There are plenty of benefits to adopting healthy habits into your everyday routine, and you’ve heard time and time again how crucial is it to get some sort of exercise daily, even if it’s simply moving for a few minutes if that’s all you can spare! Now, a new study has emerged that explains how working out might just be a key component when it comes to preventing vision loss.
A study from the University of Virginia School of Medicine found that exercise actually reduced the harmful overgrowth of blood vessels in the eyes of lab mice by up to 45%. Why is this important? Well, these blood vessels happen to be big contributors to macular degeneration—an age-related eye disease 10 million Americans are estimated to have that causes vision loss—and several other eye diseases.
So what exactly did this study uncover?
The big takeaway is that exercise was found to slow or prevent the development of macular degeneration. Working up a sweat instead of just sitting around all day also can help with other common causes of vision loss, such as glaucoma.
“There has long been a question about whether maintaining a healthy lifestyle can delay or prevent the development of macular degeneration. This [study] offers hard evidence from the lab for the very first time,” said researcher Bradley Gelfand, Ph.D., of UVA’s Center for Advanced Vision Science.
Now, in case you’re thinking you need to start doing intense workouts in order to help your eyes out, think again. As Gelfand pointed out, the mice who were examined in this study simply had a wheel they ran on at different speeds. With that in mind, the mice had positive results by doing low-impact exercises, and doing more exercise didn’t necessarily mean there was a bigger benefit.
“Mice are kind of like people in that they will do a spectrum of exercise. As long as they had a wheel and ran on it, there was a benefit,” Gelfand said. “The benefit that they obtained is saturated at low levels of exercise.”
As of right now, it’s not entirely clear exactly why exercising can help improve vision, but the scientists hypothesize that increased blood flow to the eyes when exercising could be one of the many factors that help prevent blood vessel overgrowth.
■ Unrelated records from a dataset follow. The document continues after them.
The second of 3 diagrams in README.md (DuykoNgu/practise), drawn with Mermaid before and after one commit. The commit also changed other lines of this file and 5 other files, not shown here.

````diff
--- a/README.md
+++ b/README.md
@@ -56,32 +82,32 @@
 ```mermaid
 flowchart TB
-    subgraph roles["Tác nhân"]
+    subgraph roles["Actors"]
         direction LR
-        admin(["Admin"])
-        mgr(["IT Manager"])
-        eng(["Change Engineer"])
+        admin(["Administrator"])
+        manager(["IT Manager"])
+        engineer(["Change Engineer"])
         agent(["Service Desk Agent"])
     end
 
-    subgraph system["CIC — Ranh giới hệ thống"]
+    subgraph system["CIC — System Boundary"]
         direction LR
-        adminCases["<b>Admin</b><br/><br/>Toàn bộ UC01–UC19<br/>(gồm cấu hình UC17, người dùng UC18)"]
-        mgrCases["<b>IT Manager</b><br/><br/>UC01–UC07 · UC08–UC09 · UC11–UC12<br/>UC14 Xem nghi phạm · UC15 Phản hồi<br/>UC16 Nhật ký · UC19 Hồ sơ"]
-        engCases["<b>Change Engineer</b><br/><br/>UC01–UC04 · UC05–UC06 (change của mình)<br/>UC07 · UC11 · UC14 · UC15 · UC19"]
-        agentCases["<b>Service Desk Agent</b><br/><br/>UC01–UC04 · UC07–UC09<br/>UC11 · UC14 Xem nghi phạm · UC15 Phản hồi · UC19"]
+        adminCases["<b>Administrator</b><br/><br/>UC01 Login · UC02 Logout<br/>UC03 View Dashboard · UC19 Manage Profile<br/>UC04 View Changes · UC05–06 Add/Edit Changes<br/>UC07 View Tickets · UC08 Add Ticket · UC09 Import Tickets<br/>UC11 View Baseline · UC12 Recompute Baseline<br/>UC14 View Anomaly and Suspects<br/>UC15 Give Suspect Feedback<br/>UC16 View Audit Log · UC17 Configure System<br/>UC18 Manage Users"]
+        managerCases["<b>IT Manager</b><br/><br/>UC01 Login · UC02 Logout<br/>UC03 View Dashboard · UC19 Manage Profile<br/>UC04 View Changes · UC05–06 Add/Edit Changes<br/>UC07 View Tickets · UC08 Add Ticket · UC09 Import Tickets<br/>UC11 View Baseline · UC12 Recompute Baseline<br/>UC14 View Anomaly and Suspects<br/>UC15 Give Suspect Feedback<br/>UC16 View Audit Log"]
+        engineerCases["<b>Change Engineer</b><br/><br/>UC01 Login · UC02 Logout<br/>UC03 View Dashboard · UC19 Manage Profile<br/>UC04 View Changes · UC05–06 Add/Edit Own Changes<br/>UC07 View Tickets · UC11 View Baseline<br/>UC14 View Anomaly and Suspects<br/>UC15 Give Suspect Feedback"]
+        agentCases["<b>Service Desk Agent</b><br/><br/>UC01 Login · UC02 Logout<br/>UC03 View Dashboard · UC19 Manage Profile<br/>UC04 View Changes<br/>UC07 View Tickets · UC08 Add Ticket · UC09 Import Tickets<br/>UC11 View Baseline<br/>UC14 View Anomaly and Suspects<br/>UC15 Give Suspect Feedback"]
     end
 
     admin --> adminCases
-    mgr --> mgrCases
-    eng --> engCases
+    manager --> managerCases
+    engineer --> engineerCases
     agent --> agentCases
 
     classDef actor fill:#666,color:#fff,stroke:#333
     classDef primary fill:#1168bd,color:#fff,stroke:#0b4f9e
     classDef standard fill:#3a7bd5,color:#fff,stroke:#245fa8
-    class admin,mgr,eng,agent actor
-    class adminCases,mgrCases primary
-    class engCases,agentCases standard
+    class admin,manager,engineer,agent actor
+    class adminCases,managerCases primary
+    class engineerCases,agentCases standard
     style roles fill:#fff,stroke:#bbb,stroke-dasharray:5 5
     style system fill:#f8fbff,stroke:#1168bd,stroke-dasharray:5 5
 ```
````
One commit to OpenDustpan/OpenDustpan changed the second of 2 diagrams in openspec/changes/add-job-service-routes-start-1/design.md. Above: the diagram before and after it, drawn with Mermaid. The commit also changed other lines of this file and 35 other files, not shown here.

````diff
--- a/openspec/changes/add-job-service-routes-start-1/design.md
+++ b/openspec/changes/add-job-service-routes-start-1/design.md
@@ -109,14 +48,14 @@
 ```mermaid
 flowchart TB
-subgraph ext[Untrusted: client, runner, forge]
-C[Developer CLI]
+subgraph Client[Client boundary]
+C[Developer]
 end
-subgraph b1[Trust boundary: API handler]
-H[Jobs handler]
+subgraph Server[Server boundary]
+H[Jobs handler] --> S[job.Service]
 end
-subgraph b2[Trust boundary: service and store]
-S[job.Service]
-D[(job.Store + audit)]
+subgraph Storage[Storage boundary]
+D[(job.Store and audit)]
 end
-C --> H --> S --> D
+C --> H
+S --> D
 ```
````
The researchers plan to look into this discovery further, in the hopes they “can develop a pill or method that will give you the benefits of exercise without having to exercise,” according to Gelfand. He said that since it’s typically the elderly who suffer from macular degeneration, many of them might not be able to adopt an all-new exercise regimen that would result in these positive benefits.
But for any person who can, there is yet another major upside to breaking a sweat.